From 1 October 2019, significant changes to CPR 53 will come into force, establishing the Queen’s Bench Division’s (QBD) Media and Communications List (M&C list), a specialist list of the High Court to deal with claims arising in the area of media and communications. The M&C list was created in May 2017 but had not … Continue reading Changes to the CPR for media and communications claims
In Alba Exotic Fruit Sh Pk v MSC Mediterranean Shipping Company S.A., the Circuit Commercial Court imposed security for costs as a sanction for a claimant that failed to take any substantive steps in pursuing its case for over four years, instead of ordering that the claim be struck out.
The extent to which a non-party may obtain access to documents on the court file, and what those documents comprise, has been the subject of recent judicial scrutiny, notably the Court of Appeal’s ruling in Cape Intermediate Holdings Limited v Dring. In The Chartered Institute of Arbitrators v B and others, the High Court was … Continue reading Access all areas? When the “interests of justice” may permit a non-party access to arbitration documents
In Asturion Foundation v Alibrahim the court saved a claimant that allegedly warehoused its claim for over nine months from having its claim struck out. This post considers that decision as well as when delay may amount to an abuse of process; why there wasn’t a delay amounting to abuse in Asturion; and what a … Continue reading From warehouse to courthouse: when delay may amount to abuse of process

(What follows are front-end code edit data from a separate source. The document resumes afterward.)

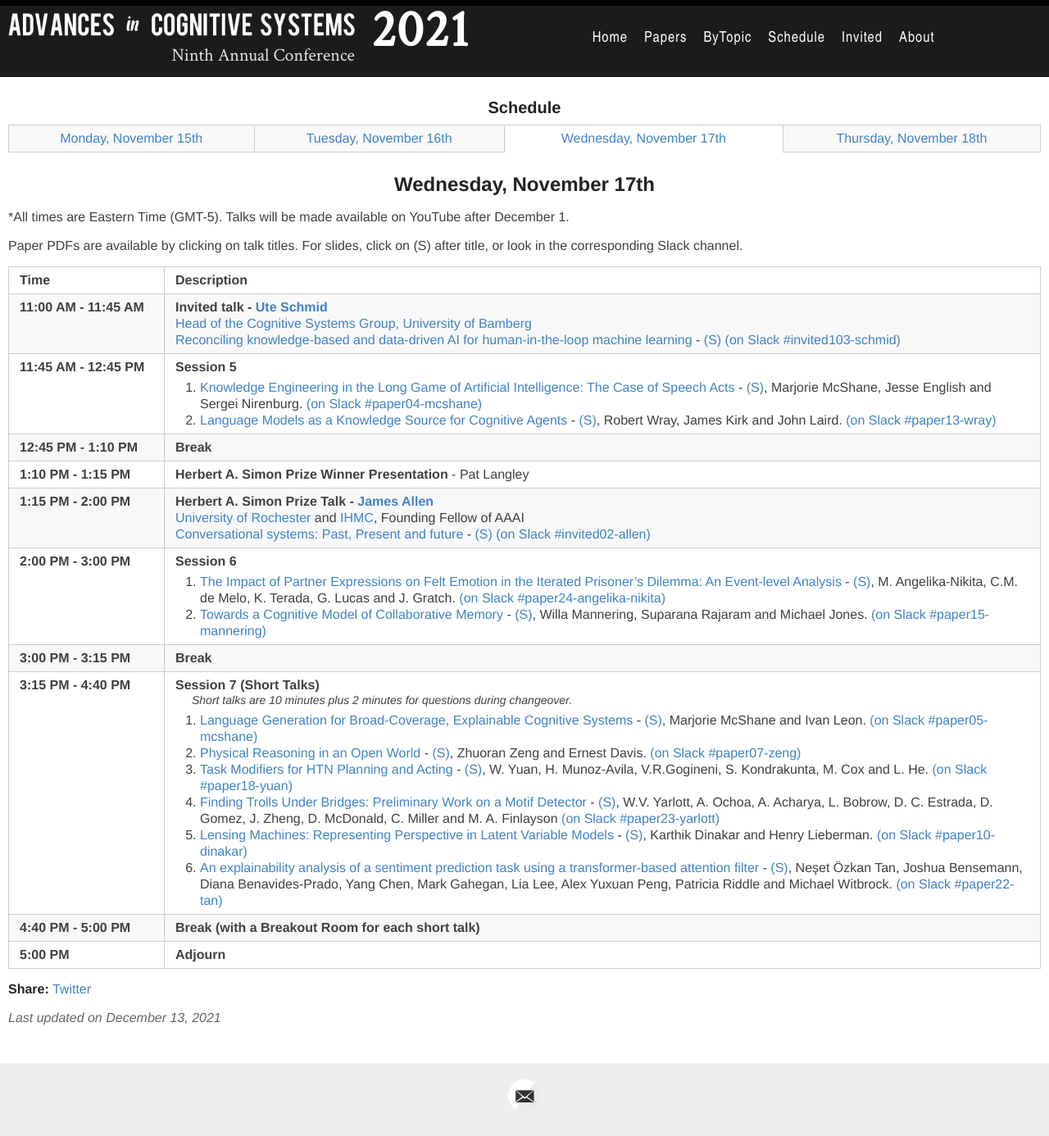
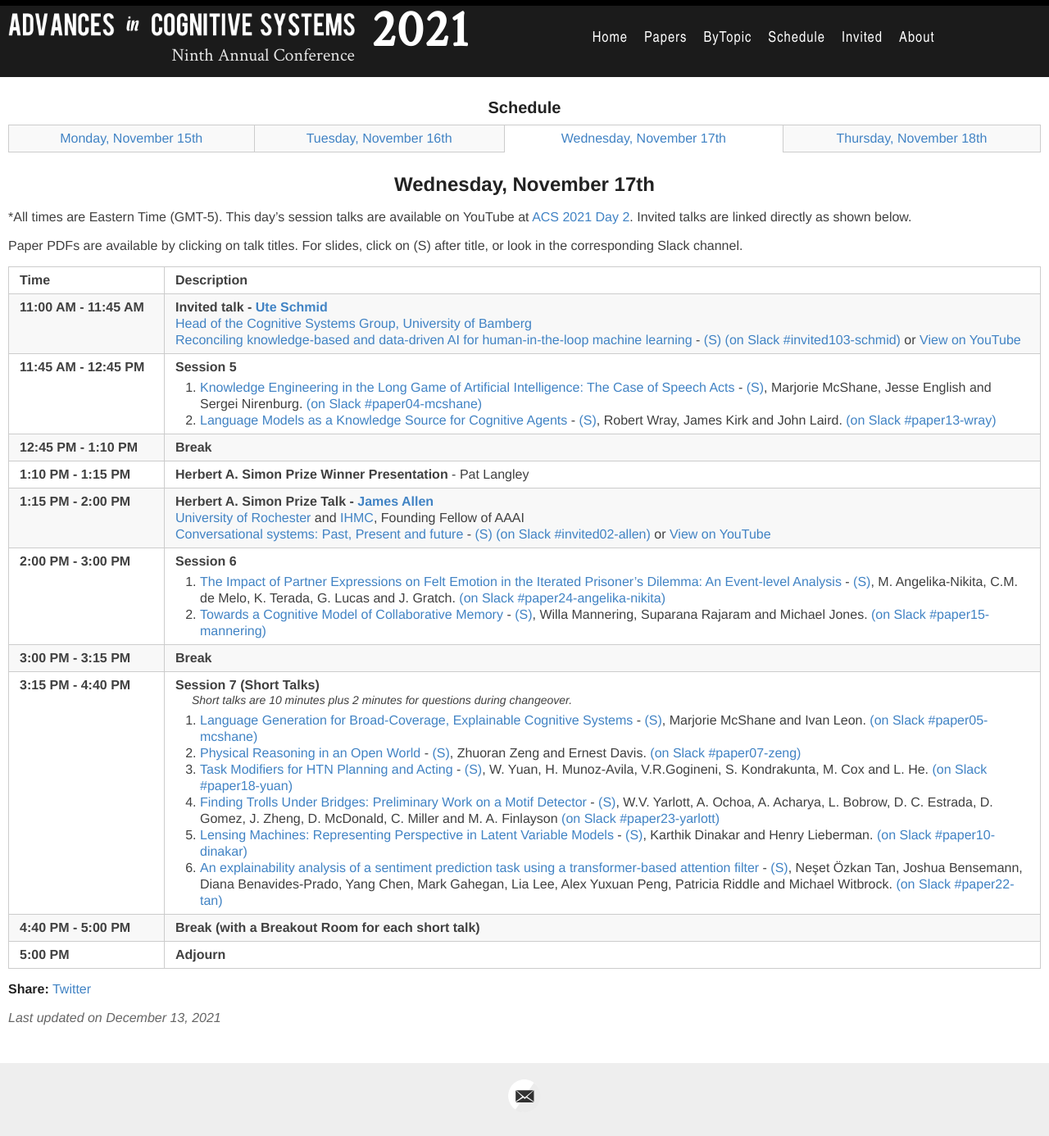
Before and after one commit to AdvancesInCognitiveSystems/acs2021, a Jekyll site: the page built from _days/wednesday-day2.md, in a window 1280 px wide. Shown: the whole page at 82% size. Built offline with Jekyll 4.4.1, drawn with Linux system fonts in a browser that asks for light colours.

Commit message:
add pointers to Youtube

```diff
--- a/_days/wednesday-day2.md
+++ b/_days/wednesday-day2.md
@@ -6,8 +6,10 @@ day: wednesday-day2
 ---
 
 
-*All times are Eastern Time (GMT-5). Talks will be made available on
- YouTube after December 1.
+*All times are Eastern Time (GMT-5). This day's session talks are available on YouTube
+at
+[ACS 2021 Day 2](https://www.youtube.com/playlist?list=PL-1wKlUbAzGTQ-jqenM3OHpSNcFka6VOl).
+Invited talks are linked directly as shown below.
 
 Paper PDFs are available by clicking on talk titles. For slides, click on
 (S) after title, or look in the corresponding Slack channel.
@@ -25,7 +27,12 @@ Paper PDFs are available by clicking on talk titles. For slides, click on
 <b>  Invited talk - <a href="{{site.baseurl}}/speakers/ute_schmid/">Ute Schmid</a> </b><br>
 <a href="https://www.uni-bamberg.de/en/cogsys/schmid/">Head of the Cognitive Systems Group, University of Bamberg</a>
 <br><a href="{{site.baseurl}}/talks/#schmid">Reconciling knowledge-based and data-driven AI for human-in-the-loop
-  machine learning</a>  - <a href="{{site.baseurl}}/data/slides/invited-schmid-slides.pdf">(S)</a><a onClick="goToSlackChannel(103)"> (on Slack #invited103-schmid)</a>
+  machine learning</a>  - <a
+  href="{{site.baseurl}}/data/slides/invited-schmid-slides.pdf">(S)</a><a
+  onClick="goToSlackChannel(103)"> (on Slack #invited103-schmid)</a>
+  or <a
+ href="https://www.youtube.com/watch?v=QoC3th7roi4&list=PL-1wKlUbAzGSdwkBuFJhELkCQ6Hz9u60C&index=2">View
+ on YouTube</a>
   </td>
   </tr>
 
@@ -55,7 +62,13 @@ Paper PDFs are available by clicking on talk titles. For slides, click on
 <td> <b>  Herbert A. Simon Prize Talk - <a href="{{site.baseurl}}/speakers/james_allen/"> James Allen</a> </b><br>
     <a href="https://www.cs.rochester.edu/u/james/">University of
     Rochester</a> and <a href="https://www.ihmc.us/groups/jallen/">IHMC</a>, Founding Fellow of AAAI<br>
-    <a href="{{site.baseurl}}/talks/#allen">Conversational systems: Past, Present and future</a>  - <a href="{{site.baseurl}}/data/slides/invited-Allen-slides-SimonTalk.pdf">(S)</a> <a onClick="goToSlackChannel(102)"> (on Slack #invited02-allen)</a></td>
+    <a href="{{site.baseurl}}/talks/#allen">Conversational systems: Past,
+    Present and future</a>  - <a
+    href="{{site.baseurl}}/data/slides/invited-Allen-slides-SimonTalk.pdf">(S)</a>
+    <a onClick="goToSlackChannel(102)"> (on Slack #invited02-allen)</a>
+     or <a
+ href="https://www.youtube.com/watch?v=4IGfMcxUrLs&list=PL-1wKlUbAzGSdwkBuFJhELkCQ6Hz9u60C&index=1">View
+ on YouTube</a></td>
   </tr>
 
 
```
Also changed, not shown: _days/thursday-day3.md (+11 -5 lines), _days/tuesday-day1.md (+8 -4 lines).
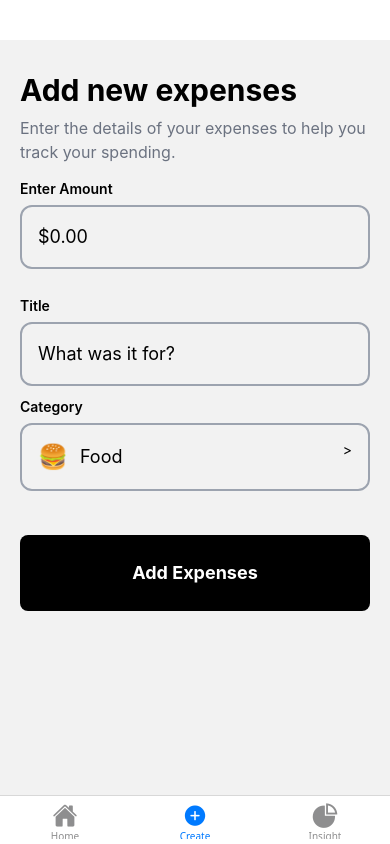
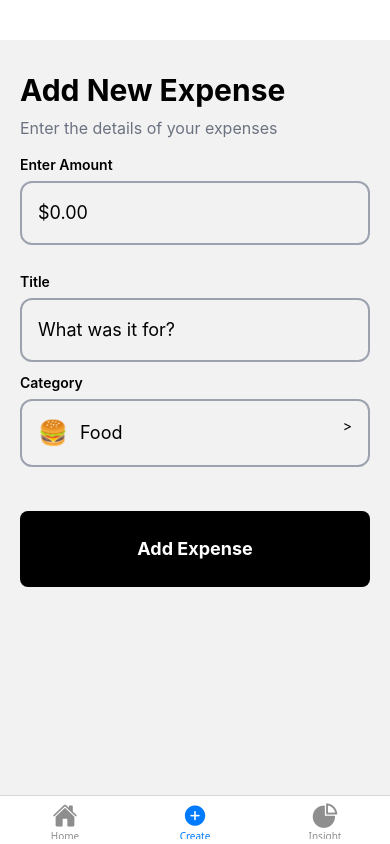
Before and after one commit to ArfatChowdhury/react-native-expense-tracker, a React Native app: screen /Create in a window 390 px wide. Built offline with nearby package versions, Linux system fonts and the light colour scheme.

Commit message:
design insight screen

```diff
--- a/src/Contex/ContextApi.js
+++ b/src/Contex/ContextApi.js
@@ -1,5 +1,5 @@
 import AsyncStorage from "@react-native-async-storage/async-storage";
-import { useNavigation } from "@react-navigation/native";
+
 import { createContext, useEffect, useState } from "react";
 import { Alert } from "react-native";
 
@@ -16,6 +16,8 @@ export const AppContextProvider = ({ children }) => {
     const [navigation, setNavigation] = useState(null);
     const [category, setCategory] = useState({})
     const [isLoading, setIsLoading] = useState(true);
+    const [editingId, setEditingId] = useState(null)
+
     useEffect(() => {
         loadExpensesFromStorage();
     }, []);
@@ -47,6 +49,62 @@ export const AppContextProvider = ({ children }) => {
             Alert.alert('Error', 'Failed to save expenses');
         }
     };
+    const handleEdit = async (updatedItem) => {
+
+        setTitle(updatedItem.title)
+        setAmount(updatedItem.amount.toString())
+        setCategory(updatedItem.category)
+        setEditingId(updatedItem.id)
+
+        return true;
+
+
+    }
+    const handleDelete = async (id) => {
+        try {
+            if (!expenses || !Array.isArray(expenses)) {
+                console.log('expenses data not available');
+                return;
+            }
+            const UpdatedData = expenses.filter(item => item.id !== id)
+            setExpenses(UpdatedData)
+            await AsyncStorage.setItem('expenses', JSON.stringify(UpdatedData))
+        } catch (error) {
+            console.log(error);
+
+        }
+    }
+    const handleUpdateExpense = (navigation) => {
+        if (!title || !amount || !category.name) {
+            Alert.alert('Error', 'All fields are required');
+            return;
+        }
+
+        const updatedExpenses = expenses.map(expense => {
+            if (expense.id === editingId) {
+                return {
+                    ...expense,
+                    title: title,
+                    amount: parseFloat(amount),
+                    category: category,
+                    icon: category.icon
+                };
+            }
+            return expense;
+        });
+
+        setExpenses(updatedExpenses);
+
+
+        setAmount('');
+        setTitle('');
+        setCategory({});
+        setEditingId(null);
+
+        navigation.navigate('Home');
+
+        // Alert.alert('Success', 'Expense updated successfully!');
+    };
     const handleAddExpense = (navigation) => {
         if (!title || !amount || !category) {
             Alert.alert('All fields are required')
@@ -55,7 +113,7 @@ export const AppContextProvider = ({ children }) => {
         const newExpense = {
             title,
             category,
-            amount,
+            amount: parseFloat(amount),
             icon: category.icon,
             date: new Date().toISOString().split('T')[0],
             id: Date.now().toString()
@@ -65,13 +123,13 @@ export const AppContextProvider = ({ children }) => {
         setAmount('');
         setTitle('');
         setCategory({});
-        console.log('addeddddddd', amount,title,category);
+        // console.log('addeddddddd', amount,title,category);
         navigation.navigate('Home');
 
     }
     const totalSpent = expenses.reduce((sum, item) => sum + Number(item.amount), 0)
 
-    const value = { handleAddExpense, category, setCategory, title, setTitle, amount, setAmount , expenses, setExpenses, setNavigation, totalSpent}
+    const value = { handleAddExpense, category, setCategory, title, setTitle, amount, setAmount, expenses, setExpenses, setNavigation, totalSpent, handleDelete, handleEdit, editingId,setEditingId , handleUpdateExpense}
     return (
         <AppContext.Provider value={value}>
             {children}
--- a/src/components/ExpenseItemCard.jsx
+++ b/src/components/ExpenseItemCard.jsx
@@ -1,10 +1,18 @@
-import { StyleSheet, Text, View } from 'react-native'
+import { Pressable, StyleSheet, Text, TouchableOpacity, View } from 'react-native'
 import React from 'react'
 import tailwind from 'twrnc'
+import { Ionicons } from '@expo/vector-icons'
+import { useNavigation } from '@react-navigation/native'
 
 
-const ExpenseItemCard = ({ item }) => {
+const ExpenseItemCard = ({ item, handleDelete, handleEdit }) => {
 
+const navigation = useNavigation()
+const handleEditPress =() =>{
+
+    handleEdit(item)
+    navigation.navigate('Create')
+}
     return (
         <View style={tailwind`bg-white my-3 justify-center p-4  justify-between  rounded-xl `}>
 
@@ -21,7 +29,13 @@ const ExpenseItemCard = ({ item }) => {
                 </View>
                 <View style={tailwind`items-end`} >
                     <Text style={tailwind`font-bold text-base text-black`}>${item.amount}</Text>
-                    <Text style={tailwind`text-xs text-gray-500 mt-1`}>{'2024-12-08'}</Text>
+                    <Text style={tailwind`text-xs text-gray-500 mt-1`}>{item.date}</Text>
+                    <TouchableOpacity onPress={()=> handleDelete(item.id)}>
+                        <Ionicons name='trash' size={24} color={'red'}/>
+                    </TouchableOpacity>
+                    <Pressable onPress={handleEditPress}>
+                        <Text>Edit</Text>
+                    </Pressable>
                 </View>
             </View>
         </View>
--- a/src/screens/Create.jsx
+++ b/src/screens/Create.jsx
@@ -5,11 +5,23 @@ import { AppContext } from '../Contex/ContextApi';
 
 const Create = ({ navigation, route }) => {
   const [activeField, setActiveField] = useState(null);
-  const { handleAddExpense, category, setCategory, title, setTitle, amount, setAmount } = useContext(AppContext)
+  const { handleAddExpense, category, setCategory, title, setTitle, amount, setAmount, editingId, setEditingId, handleUpdateExpense } = useContext(AppContext)
+
+  const isEditing = editingId !== null
+
+  const handleSubmit = () => {
+    if (isEditing) {
+
+      handleUpdateExpense(navigation);
+    } else {
+
+      handleAddExpense(navigation);
+    }
+  }
 
   useEffect(() => {
     if (route.params?.itemCat) {
-      console.log(route.params?.itemCat, 'gggggg');
+      // console.log(route.params?.itemCat, 'gggggg');
       setCategory(route.params?.itemCat)
     }
   }, [route.params?.itemCat])
@@ -21,8 +33,12 @@ const handleCategoryInput = () => {
 return (
   <View style={tailwind`flex-1 px-5  mt-4`}>
     <View style={tailwind`my-4`}>
-      <Text style={tailwind`text-3xl font-bold mb-2`}>Add new expenses</Text>
-      <Text style={tailwind`text-base text-gray-500`}>Enter the details of your expenses to help you track your spending.</Text>
+    <Text style={tailwind`text-3xl font-bold mb-2`}>
+          {isEditing ? 'Edit Expense' : 'Add New Expense'}
+        </Text>
+        <Text style={tailwind`text-base text-gray-500`}>
+          {isEditing ? 'Update your expense details' : 'Enter the details of your expenses'}
+        </Text>
     </View>
     <View style={tailwind`mb-3`}>
       <Text style={tailwind`mb-2 text-black font-semibold`}>Enter Amount</Text>
@@ -62,9 +78,28 @@ return (
       </View>
     </Pressable>
     {/* add button  */}
-    <TouchableOpacity onPress={()=> handleAddExpense(navigation)} style={tailwind`bg-black p-6 rounded-lg mt-8`}>
-      <Text style={tailwind`text-white text-center text-lg font-bold`}>Add Expenses</Text>
-    </TouchableOpacity>
+    <TouchableOpacity
+        onPress={handleSubmit}
+        style={tailwind`bg-black p-6 rounded-lg mt-8`}
+      >
+        <Text style={tailwind`text-white text-center text-lg font-bold`}>
+          {isEditing ? 'Update Expense' : 'Add Expense'}
+        </Text>
+      </TouchableOpacity>
+
+      {isEditing && (
+        <TouchableOpacity
+          onPress={() => {
+            setEditingId(null); // Clear edit mode
+            navigation.goBack();
+          }}
+          style={tailwind`bg-gray-500 p-6 rounded-lg mt-4`}
+        >
+          <Text style={tailwind`text-white text-center text-lg font-bold`}>
+            Cancel
+          </Text>
+        </TouchableOpacity>
+      )}
   </View>
 )
 }
--- a/src/screens/Home.jsx
+++ b/src/screens/Home.jsx
@@ -8,7 +8,7 @@ import { AppContext } from '../Contex/ContextApi'
 
 
 const Home = ({ navigation }) => {
-  const {expenses} = useContext(AppContext)
+  const {expenses, handleDelete, handleEdit} = useContext(AppContext)
   console.log('Expenses in Home:', expenses);
   console.log('Number of expenses:', expenses.length);
 
@@ -30,7 +30,7 @@ const Home = ({ navigation }) => {
       <FlatList
         data={expenses || []}
         keyExtractor={item => item.id}
-        renderItem={({ item }) => <ExpenseItemCard item={item} />}
+        renderItem={({ item }) => <ExpenseItemCard item={item} handleDelete={handleDelete}  handleEdit={handleEdit}/>}
         ListEmptyComponent={<EmptyList />}
         contentContainerStyle={{ marginBottom: 20}}
       />
--- a/src/screens/Insight.jsx
+++ b/src/screens/Insight.jsx
@@ -4,44 +4,86 @@ import { PieChart } from 'react-native-gifted-charts'
 import { AppContext } from '../Contex/ContextApi'
 import tailwind from 'twrnc'
 import RenderInsightitem from '../components/RenderInsightitem'
+import { SafeAreaView } from 'react-native-safe-area-context'
+import { categories } from '../Data/categoriesData'
 
 
 const Insight = () => {
   const data = [{ value: 80 }, { value: 80 }, { value: 90 }, { value: 70 }]
   const { expenses, totalSpent } = useContext(AppContext)
 
+  if(totalSpent === 0 || expenses.length === 0){
+    return (
+      <SafeAreaView style={tailwind`flex-1 justify-center items-center`}>
+        <Text style={tailwind`text-lg text-gray-500`}>No expenses to show</Text>
+      </SafeAreaView>
+    )
+  }
+
+  const spendingByCategory = expenses.reduce((acc, expense) => {
+    const categoryName = expense.category?.name || 'Other';
+    // Convert to number before adding
+    const amount = Number(expense.amount) || 0;
+    acc[categoryName] = (acc[categoryName] || 0) + amount;
+    return acc;
+}, {});
 
 
-  const chartData = expenses.map(expense => {
-const percentage = totalSpent > 0 ? ((expense.amount / totalSpent) *100 ).toFixed(0) : 0
-    return {
-      value: expense.amount,
-      color: expense.category?.color || '#666',
-      label: expense.category?.name || 'other',
-      text: `${percentage}%`
 
+  const chartData =  Object.keys(spendingByCategory).map((categoryName)=>{
+    const amount = spendingByCategory[categoryName]
+    const percentage = Math.round((amount /  totalSpent) *100 )
+    const categoryInfo = categories.find((cat) => cat.name === categoryName)
+    // console.log(categoryInfo?.color, 'categoryinfo');
+
+    return{
+      value: percentage, // This is what PieChart uses for slice size
+      color: categoryInfo?.color || '#000000',
+      text: `${percentage}%`,
+      label: categoryName // For reference
     }
   })
+
+  const flatListData = Object.keys(spendingByCategory).map((categoryName) => {
+    const amount = spendingByCategory[categoryName]
+    const categoryInfo = categories.find((cat) => cat.name === categoryName)
+
+    return {
+      id: categoryName, // Use category name as ID
+      category: {
+        name: categoryName,
+        color: categoryInfo?.color || '#000000'
+      },
+      amount: amount
+    }
+  })
+
   return (
-    <View>
+    <SafeAreaView style={tailwind`flex-1`} >
       <View style={tailwind`items-center my-5`}>
         <Text style={tailwind`text-2xl font-bold`}>Spending Summary</Text>
       </View>
       <View style={tailwind`items-center`}>
         <PieChart
-          donut
-          data={chartData}
-          radius={150}
+           donut
+           data={chartData}
+           radius={150}
+           textColor="gray"
+           fontWeight="bold"
+           textSize={14}
+           showTextBackground={false}
+           textBackgroundRadius={15}
+           showText={chartData.map(item => item.value >= 5)}
         />
       </View>
 
       <FlatList
-        data={expenses}
+        data={flatListData}
         keyExtractor={(item) => item.id}
         renderItem={({ item }) => <RenderInsightitem item={item} />}
       />
 
-    </View>
+    </SafeAreaView>
   )
 }
 
```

In Griffin Underwriting Ltd v Varouxakis (Free Goddess), the parties agreed a litigation moratorium following the filing by the defendant of an acknowledgment of service indicating that he intended to contest jurisdiction. At the time of entering the moratorium, the defendant had one day left in which to bring his challenge.